Shop at Floriańska Street


Floriańska Street is the city’s busiest thoroughfare and is crammed with bars, dance clubs, shops and cafes. This quirky street is a great place to shop for clothes and its swimming with stall sellers beckoning you to try out the traditional cuisine, buy jewellery or trinkets. Stop by the 19th century bohemian Jama Michalika café, once famous for its legendary cabaret, or visit The House of Jan Matejko and Pharmacy Museum. You can't miss the 14th century basilica of Virgin Mary which towers over the busy market.

Read More
Go Further Afield

Go Further Afield


Explore the city's surrounding regions by booking day trips and tours. Fun loving families can set off early and travel just over three hours to the Tatra Mountains and Zakopane Town, Poland's winter sports capital, popular for its charming villages, hiking trails and magnificent mountain scenery. Equally as exciting is a private rafting tour down the Dunajec River Gorge, where you can navigate through the limestone cliffs of the Pieniny Mountains on a traditional wooden raft. Enjoy a fun evening at a traditional Polish folk show, where you'll have the opportunity to learn the dances and take part in the concert before dinner is provided.

Read More
Enjoy Krakow Cuisine

Enjoy Krakow Cuisine


Foodies should wander through the cobbled streets of Kazimierz to the popular Plac Nowy square – perfect for eating, drinking and people watching. You'll find food markets here every day of the week and plenty of hole-in-the-wall eateries selling Polish delights including Borscht broth and Zapiekanka - an epic open-faced sandwich filled with pizza toppings. Other traditional dishes include Bigos (a hearty winter stew), Golonka (boiled pork knuckle or hock, nicer than it sounds!) and for dessert lovers, Nalesniki (the Polish equivalent of crepes). Most importantly, Krakow's vodka culture has been alive and kicking since the Middle Ages, so a drinking tour of Poland's best pubs is an absolute must!

Read More
Reimagine travel with us
You can find more information in our privacy policy

Payment options

payment-option-master-cardpayment-option-visa-card

We want all our customers to stay safe when abroad. For the latest travel advice from the Foreign, Commonwealth & Development Office click here. Further advice can be found on the Travel Aware page here. Please note the advice can change so check regularly for updates and before you travel.
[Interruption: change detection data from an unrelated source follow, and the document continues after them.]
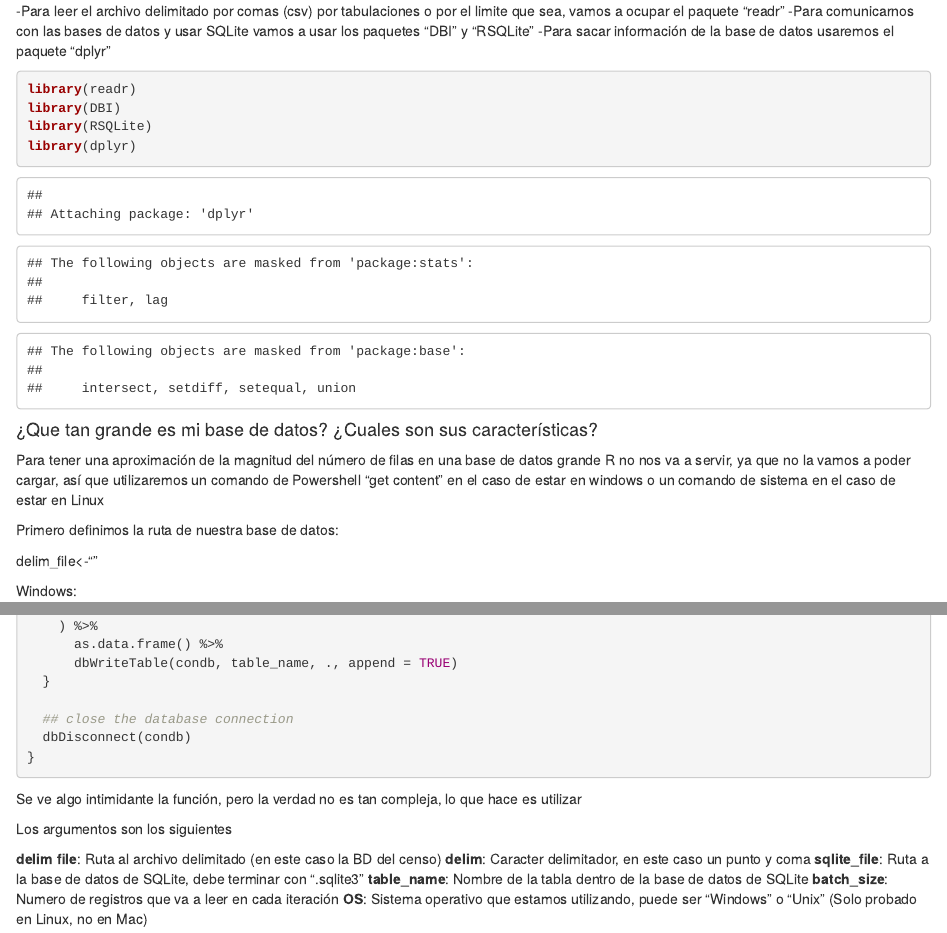
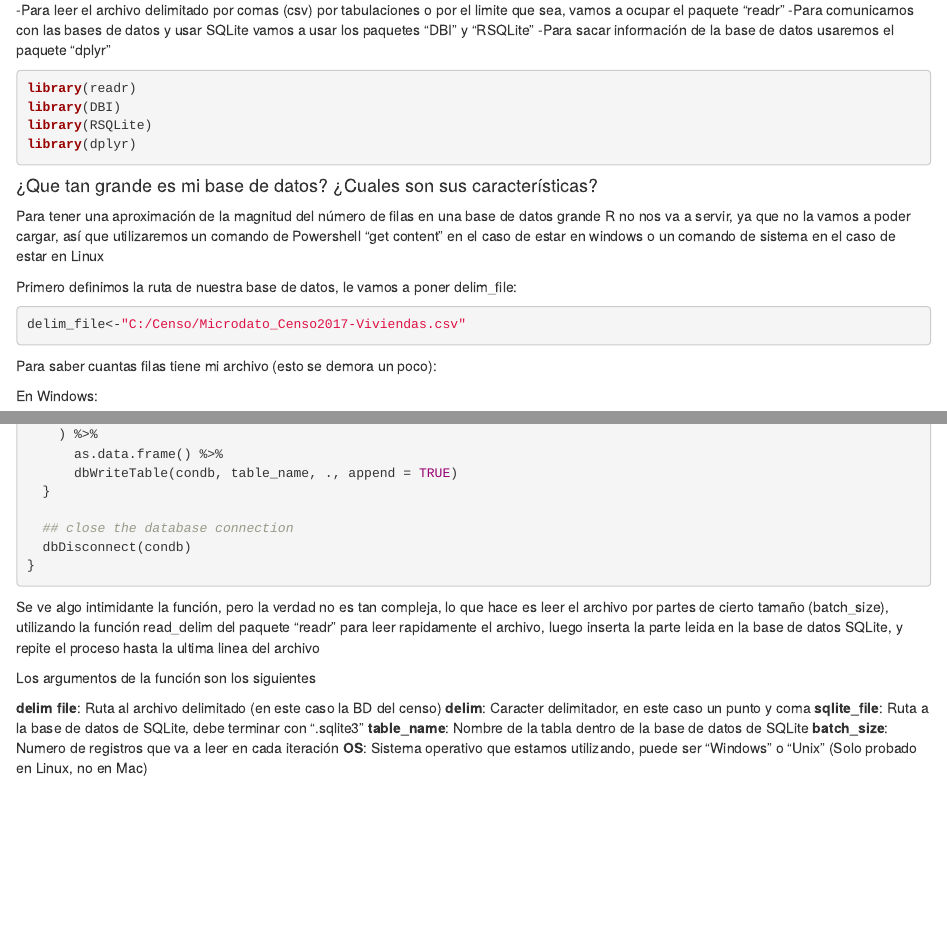
Before and after one commit to juliancabezas/webpage, an R Markdown document (content/post/2019-03-15-SQLITE-R-memoria-csv-txt/index.Rmd): the page in a window 1100 px wide, from 860 px down before the commit and from 920 px down after it, so that both start at the same text, and a second part further down, joined at a grey line. Rendered offline with R 4.5, knitr and Pandoc, with nearby package versions; drawn as R Markdown's standard HTML page in place of the format the file asks for; some code elsewhere in the file could not run offline.

Commit message:
Avances tutorial 2 v2

````diff
--- a/content/post/2019-03-15-SQLITE-R-memoria-csv-txt/index.Rmd
+++ b/content/post/2019-03-15-SQLITE-R-memoria-csv-txt/index.Rmd
@@ -68,7 +66,7 @@ La base de datos la voy a descomprimir en una carpeta llamada "Censo" en el disc
 -Para comunicarnos con las bases de datos y usar SQLite vamos a usar los paquetes "DBI" y "RSQLite"
 -Para sacar información de la base de datos usaremos el paquete "dplyr"
 
-```{r}
+```{r,message=FALSE}
 library(readr)
 library(DBI)
 library(RSQLite)
@@ -79,16 +77,16 @@ library(dplyr)
 
 Para tener una aproximación de la magnitud del número de filas en una base de datos grande R no nos va a servir, ya que no la vamos a poder cargar, así que utilizaremos un comando de Powershell "get content" en el caso de estar en windows o un comando de sistema en el caso de estar en Linux
 
-Primero definimos la ruta de nuestra base de datos:
+Primero definimos la ruta de nuestra base de datos, le vamos a poner delim_file:
 
 ```{r}
-
+delim_file<-"C:/Censo/Microdato_Censo2017-Viviendas.csv"
 ```
 
 
-delim_file<-""
+Para saber cuantas filas tiene mi archivo (esto se demora un poco):
 
-Windows:
+En Windows:
 
 ```{r}
 total_records <- system2("powershell", args = c("Get-content", delim_file, "|", "Measure-Object", "–Line"),
@@ -198,9 +199,9 @@ read_delim2sqlite <- function(delim_file, delim, sqlite_file, table_name, batch_
 
 ```
 
-Se ve algo intimidante la función, pero la verdad no es tan compleja, lo que hace es utilizar
+Se ve algo intimidante la función, pero la verdad no es tan compleja, lo que hace es leer el archivo por partes de cierto tamaño (batch_size), utilizando la función read_delim del paquete "readr" para leer rapidamente el archivo, luego inserta la parte leida en la base de datos SQLite, y repite el proceso hasta la ultima linea del archivo
 
-Los argumentos son los siguientes
+Los argumentos de la función son los siguientes
 
 **delim file**: Ruta al archivo delimitado (en este caso la BD del censo)
 **delim**: Caracter delimitador, en este caso un punto y coma
````
Also changed, not shown: static/img/archivo_censo.JPG (added), content/post/2019-03-15-SQLITE-R-memoria-csv-txt/index.Rmd (11 more changed lines).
teletextholidays.co.uk acts as an agent in respect of all bookings made by telephone. For all bookings, your contract will be with the applicable Service Provider of your chosen Travel Service (who may be the principal or the agent of the principal) and Teletext acts only as an agent on their behalf. Your holiday will be financially protected by the ATOL scheme and you will receive an ATOL certificate once your booking has been confirmed. Please see our booking conditions for information, or for more information about financial protection and the ATOL Certificate go to:www.caa.co.uk/atol-protection

Teletext Travel Ltd, company number 14855829. Address: 71-75 Shelton Street, Covent Garden, London, United Kingdom, WC2H 9JQ.

Copyright 2024 teletextholidays.co.uk | All rights reserved.